The following is a chronology of the EU:
1951: Germany, France, Italy, Belgium, the Netherlands and Luxembourg form the European Coal and Steel Community (ECSC).
1957: ECSC becomes the European Economic Community.
1962: EEC unveils its Common Agricultural Policy guaranteeing farmers a minimum income.
1968: EEC becomes a customs union.
1973: Denmark, Britain, Ireland join, expanding EEC to nine members.
1979: EEC launches European Monetary System to stabilize exchange rate fluctuations among national currencies.
1981: Greece becomes the 10th EEC member.
1986: Spain and Portugal make it 12.
1992: EEC becomes European Union, adding a common foreign and security policy to its activities and taking a first step to a single currency.
1993: EU becomes a single market for goods and services.
1995: Austria, Sweden, Finland raise EU membership to 15.
1998: EU opens membership talks with Hungary, Poland, Czech Republic, Slovenia, Estonia and Cyprus.
1999: Talks with Bulgaria, Romania, Slovakia, Latvia and Lithuania open. Turkey is also named a candidate, but membership talks with Ankara do not immediately begin.

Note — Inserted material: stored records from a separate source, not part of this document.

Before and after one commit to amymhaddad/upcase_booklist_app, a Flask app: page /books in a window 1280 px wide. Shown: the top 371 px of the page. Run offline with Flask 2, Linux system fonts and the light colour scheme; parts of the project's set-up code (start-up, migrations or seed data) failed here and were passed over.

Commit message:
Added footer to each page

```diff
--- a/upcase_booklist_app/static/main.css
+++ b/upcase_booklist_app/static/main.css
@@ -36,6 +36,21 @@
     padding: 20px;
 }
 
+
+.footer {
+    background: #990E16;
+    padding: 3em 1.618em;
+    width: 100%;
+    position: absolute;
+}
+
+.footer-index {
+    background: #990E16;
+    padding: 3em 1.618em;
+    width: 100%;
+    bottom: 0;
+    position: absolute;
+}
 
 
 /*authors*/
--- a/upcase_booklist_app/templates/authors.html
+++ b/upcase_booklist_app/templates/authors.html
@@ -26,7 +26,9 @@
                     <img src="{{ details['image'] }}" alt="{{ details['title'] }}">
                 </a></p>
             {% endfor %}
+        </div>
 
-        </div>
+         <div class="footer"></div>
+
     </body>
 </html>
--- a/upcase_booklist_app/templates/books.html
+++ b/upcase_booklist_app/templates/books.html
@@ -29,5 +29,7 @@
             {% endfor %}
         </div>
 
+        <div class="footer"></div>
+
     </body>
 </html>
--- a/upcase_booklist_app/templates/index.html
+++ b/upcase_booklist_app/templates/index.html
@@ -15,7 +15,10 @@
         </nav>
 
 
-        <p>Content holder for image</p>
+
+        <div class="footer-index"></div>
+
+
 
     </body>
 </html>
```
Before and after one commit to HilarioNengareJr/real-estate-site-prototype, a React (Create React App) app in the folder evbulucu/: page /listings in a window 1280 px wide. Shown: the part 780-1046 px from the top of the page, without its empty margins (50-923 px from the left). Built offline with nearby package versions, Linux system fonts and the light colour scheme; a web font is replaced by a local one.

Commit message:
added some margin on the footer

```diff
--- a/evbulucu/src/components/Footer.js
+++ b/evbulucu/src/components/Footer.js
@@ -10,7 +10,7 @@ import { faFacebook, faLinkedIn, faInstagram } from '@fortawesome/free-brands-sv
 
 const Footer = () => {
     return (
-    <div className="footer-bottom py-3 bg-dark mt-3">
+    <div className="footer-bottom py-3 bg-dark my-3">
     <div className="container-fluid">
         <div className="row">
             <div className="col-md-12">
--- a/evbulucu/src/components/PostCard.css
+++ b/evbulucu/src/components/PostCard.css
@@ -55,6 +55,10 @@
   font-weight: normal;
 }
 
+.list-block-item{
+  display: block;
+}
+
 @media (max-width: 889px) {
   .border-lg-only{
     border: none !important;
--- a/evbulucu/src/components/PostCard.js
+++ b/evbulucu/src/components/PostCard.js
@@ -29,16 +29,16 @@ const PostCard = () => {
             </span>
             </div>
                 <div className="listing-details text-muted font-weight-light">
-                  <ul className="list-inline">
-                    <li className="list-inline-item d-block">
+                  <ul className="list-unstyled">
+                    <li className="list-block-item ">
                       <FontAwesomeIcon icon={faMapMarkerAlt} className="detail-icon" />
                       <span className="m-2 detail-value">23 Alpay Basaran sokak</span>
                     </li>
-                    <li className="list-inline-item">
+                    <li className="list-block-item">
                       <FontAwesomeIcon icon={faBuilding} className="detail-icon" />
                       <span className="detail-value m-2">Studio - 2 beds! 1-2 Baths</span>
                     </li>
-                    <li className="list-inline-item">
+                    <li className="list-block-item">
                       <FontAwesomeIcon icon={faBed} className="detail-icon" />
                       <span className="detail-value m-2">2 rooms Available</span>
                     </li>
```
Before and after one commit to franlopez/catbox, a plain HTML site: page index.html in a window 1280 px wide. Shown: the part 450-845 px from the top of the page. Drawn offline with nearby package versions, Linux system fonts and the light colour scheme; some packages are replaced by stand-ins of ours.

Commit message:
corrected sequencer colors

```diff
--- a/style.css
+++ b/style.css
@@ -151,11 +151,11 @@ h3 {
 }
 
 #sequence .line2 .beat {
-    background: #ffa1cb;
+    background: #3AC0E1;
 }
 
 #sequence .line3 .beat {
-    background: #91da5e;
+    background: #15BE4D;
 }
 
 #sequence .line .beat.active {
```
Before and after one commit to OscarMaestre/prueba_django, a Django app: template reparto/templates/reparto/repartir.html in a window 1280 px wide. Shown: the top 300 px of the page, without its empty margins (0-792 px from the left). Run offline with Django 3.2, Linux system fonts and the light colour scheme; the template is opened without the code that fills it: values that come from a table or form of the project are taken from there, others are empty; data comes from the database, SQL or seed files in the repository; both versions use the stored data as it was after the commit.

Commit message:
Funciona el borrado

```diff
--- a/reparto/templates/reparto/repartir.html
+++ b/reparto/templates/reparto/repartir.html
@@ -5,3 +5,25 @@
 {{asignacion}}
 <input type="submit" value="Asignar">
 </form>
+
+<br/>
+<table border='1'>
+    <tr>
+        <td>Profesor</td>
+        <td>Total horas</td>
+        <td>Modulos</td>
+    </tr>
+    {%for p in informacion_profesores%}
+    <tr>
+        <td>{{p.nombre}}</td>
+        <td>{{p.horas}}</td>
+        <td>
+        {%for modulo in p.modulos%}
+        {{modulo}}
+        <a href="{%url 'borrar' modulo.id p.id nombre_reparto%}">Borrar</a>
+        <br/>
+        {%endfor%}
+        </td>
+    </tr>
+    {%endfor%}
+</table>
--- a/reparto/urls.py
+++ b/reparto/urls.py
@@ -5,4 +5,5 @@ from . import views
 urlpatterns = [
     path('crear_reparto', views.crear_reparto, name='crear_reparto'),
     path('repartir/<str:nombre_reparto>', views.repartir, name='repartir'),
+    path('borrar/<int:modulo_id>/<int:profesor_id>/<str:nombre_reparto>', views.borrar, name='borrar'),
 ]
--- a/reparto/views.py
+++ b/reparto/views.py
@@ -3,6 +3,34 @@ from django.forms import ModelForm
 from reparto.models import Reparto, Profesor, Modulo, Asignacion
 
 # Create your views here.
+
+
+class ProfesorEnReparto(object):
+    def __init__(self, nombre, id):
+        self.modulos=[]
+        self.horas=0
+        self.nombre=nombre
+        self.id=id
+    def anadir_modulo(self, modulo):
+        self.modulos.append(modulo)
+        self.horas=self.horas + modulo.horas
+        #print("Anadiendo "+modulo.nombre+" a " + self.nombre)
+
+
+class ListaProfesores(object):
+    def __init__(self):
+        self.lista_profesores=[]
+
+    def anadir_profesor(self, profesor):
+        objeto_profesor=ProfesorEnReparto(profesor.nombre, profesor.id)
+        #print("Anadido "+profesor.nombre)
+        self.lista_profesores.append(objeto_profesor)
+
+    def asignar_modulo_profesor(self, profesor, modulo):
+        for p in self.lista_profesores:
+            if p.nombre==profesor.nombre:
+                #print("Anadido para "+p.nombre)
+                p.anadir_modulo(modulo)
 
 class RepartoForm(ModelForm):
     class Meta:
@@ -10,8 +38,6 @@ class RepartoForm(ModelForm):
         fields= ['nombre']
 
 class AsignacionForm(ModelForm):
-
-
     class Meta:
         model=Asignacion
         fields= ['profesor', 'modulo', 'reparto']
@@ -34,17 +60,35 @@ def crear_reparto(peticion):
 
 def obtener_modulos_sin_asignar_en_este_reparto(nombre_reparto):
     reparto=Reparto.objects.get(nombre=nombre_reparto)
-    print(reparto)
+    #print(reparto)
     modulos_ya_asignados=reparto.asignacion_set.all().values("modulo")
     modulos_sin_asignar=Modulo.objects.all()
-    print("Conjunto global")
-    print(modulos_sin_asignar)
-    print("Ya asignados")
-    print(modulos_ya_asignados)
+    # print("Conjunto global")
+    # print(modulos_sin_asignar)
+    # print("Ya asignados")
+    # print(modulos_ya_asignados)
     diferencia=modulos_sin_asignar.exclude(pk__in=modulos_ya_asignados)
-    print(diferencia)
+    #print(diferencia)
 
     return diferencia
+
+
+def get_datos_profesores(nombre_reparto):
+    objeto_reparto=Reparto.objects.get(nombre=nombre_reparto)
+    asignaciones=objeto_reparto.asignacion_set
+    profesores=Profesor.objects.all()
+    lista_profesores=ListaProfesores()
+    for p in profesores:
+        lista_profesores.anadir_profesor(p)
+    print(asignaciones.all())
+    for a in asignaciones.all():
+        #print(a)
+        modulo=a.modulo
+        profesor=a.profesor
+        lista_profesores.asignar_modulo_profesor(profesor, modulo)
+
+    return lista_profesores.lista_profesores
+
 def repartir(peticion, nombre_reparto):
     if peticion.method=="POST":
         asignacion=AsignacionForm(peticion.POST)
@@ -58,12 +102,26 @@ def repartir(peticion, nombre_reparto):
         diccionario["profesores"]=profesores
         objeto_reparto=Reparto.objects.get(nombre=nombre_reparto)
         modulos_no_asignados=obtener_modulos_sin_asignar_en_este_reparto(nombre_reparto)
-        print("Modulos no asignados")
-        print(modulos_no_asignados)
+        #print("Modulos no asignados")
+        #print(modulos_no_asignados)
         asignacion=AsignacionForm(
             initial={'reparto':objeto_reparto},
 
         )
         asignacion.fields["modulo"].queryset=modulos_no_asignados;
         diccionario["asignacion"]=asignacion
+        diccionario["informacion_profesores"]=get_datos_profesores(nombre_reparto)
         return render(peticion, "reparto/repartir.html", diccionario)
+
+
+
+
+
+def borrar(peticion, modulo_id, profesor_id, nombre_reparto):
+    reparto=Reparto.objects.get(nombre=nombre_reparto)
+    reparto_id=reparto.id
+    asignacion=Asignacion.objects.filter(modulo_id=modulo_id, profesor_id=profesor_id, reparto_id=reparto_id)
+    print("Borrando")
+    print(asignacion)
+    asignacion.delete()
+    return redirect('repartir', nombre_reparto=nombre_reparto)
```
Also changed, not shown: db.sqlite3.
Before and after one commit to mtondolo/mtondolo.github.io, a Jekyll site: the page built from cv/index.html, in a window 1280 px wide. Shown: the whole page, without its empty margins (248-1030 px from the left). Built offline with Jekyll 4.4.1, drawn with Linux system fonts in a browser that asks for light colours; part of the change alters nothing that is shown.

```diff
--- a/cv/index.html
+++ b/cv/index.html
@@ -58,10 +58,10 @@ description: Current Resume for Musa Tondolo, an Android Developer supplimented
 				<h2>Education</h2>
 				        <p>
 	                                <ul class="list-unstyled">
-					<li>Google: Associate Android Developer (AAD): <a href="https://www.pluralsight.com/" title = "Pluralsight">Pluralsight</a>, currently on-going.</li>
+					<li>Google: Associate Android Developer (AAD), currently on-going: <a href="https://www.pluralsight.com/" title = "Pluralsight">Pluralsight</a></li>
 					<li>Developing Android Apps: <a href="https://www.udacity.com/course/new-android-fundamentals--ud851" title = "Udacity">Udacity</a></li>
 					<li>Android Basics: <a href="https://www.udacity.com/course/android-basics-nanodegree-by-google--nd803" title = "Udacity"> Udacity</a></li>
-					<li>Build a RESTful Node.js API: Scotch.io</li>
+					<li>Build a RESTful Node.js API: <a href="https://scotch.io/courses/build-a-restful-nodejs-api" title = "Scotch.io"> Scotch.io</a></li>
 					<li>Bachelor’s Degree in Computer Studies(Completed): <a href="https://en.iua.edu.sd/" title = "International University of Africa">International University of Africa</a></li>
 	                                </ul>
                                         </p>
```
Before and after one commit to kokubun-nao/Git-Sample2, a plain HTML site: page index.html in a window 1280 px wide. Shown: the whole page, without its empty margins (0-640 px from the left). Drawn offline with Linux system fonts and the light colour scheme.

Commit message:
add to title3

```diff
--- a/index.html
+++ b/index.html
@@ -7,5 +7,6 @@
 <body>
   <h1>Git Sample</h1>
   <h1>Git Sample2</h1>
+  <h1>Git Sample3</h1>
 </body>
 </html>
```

1999: EU launches the euro. National currencies remain in circulation until 2002 but are given a fixed exchange rate with the euro.